* _ASSIGNED TASK_: From the records that follow, copy every line in which "calcBtn" appears.
● ● ● ●
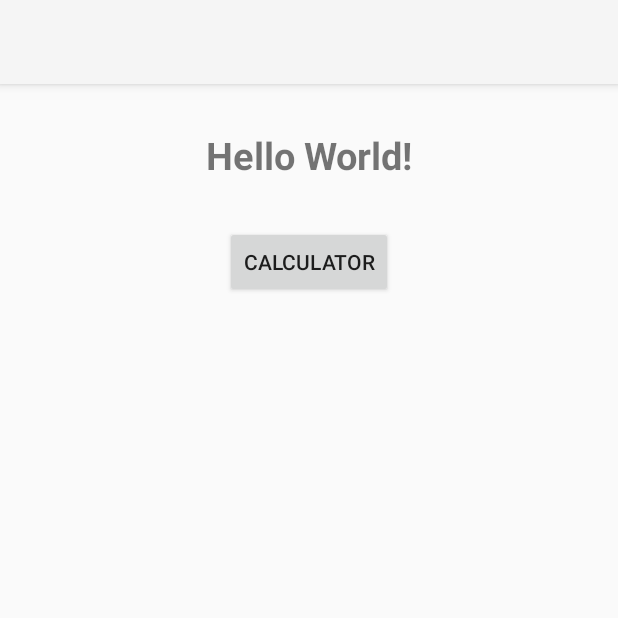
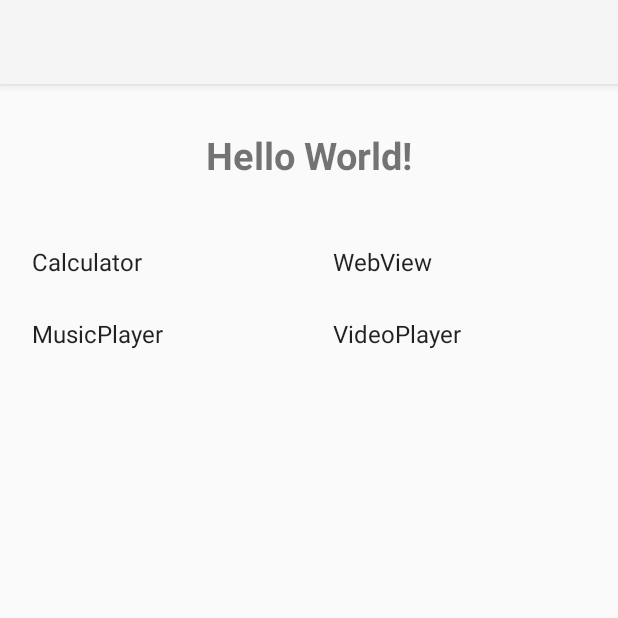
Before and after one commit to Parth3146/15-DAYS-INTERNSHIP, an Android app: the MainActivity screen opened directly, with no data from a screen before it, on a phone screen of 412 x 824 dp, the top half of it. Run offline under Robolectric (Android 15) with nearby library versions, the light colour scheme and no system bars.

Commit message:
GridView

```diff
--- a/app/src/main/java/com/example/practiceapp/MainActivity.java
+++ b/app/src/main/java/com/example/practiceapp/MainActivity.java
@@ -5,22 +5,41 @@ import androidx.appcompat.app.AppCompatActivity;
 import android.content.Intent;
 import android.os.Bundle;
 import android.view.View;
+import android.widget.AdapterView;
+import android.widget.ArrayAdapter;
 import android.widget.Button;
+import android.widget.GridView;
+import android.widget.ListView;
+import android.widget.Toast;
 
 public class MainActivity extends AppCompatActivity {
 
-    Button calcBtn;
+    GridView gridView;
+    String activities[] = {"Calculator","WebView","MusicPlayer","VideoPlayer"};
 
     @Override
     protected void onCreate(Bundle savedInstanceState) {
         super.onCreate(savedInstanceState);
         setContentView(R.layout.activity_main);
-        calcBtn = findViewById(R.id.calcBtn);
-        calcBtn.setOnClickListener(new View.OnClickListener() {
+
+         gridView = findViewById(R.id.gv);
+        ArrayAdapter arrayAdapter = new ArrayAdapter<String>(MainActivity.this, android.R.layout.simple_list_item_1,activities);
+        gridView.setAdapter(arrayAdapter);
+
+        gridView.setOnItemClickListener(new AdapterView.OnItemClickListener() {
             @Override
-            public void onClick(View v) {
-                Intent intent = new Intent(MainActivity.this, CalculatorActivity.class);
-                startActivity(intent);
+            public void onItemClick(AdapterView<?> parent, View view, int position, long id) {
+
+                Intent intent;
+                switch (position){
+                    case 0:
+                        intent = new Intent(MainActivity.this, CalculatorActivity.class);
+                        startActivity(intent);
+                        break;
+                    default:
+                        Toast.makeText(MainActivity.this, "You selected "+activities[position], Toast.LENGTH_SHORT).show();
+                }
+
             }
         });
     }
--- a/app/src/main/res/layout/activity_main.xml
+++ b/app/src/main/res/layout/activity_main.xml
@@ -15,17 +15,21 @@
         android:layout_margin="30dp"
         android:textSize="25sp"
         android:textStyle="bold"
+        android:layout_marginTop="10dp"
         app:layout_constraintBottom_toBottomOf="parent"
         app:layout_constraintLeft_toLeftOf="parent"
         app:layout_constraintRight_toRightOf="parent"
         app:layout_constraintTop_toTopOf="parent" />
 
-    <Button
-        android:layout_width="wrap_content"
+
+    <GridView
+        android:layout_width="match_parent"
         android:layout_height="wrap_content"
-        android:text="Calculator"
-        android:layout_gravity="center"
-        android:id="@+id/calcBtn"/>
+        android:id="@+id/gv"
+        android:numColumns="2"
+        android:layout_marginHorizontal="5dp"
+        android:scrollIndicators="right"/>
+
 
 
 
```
● ● ● ●
* _EXERCISE SOLUTION_:
-    Button calcBtn;
-        calcBtn = findViewById(R.id.calcBtn);
-        calcBtn.setOnClickListener(new View.OnClickListener() {
-        android:id="@+id/calcBtn"/>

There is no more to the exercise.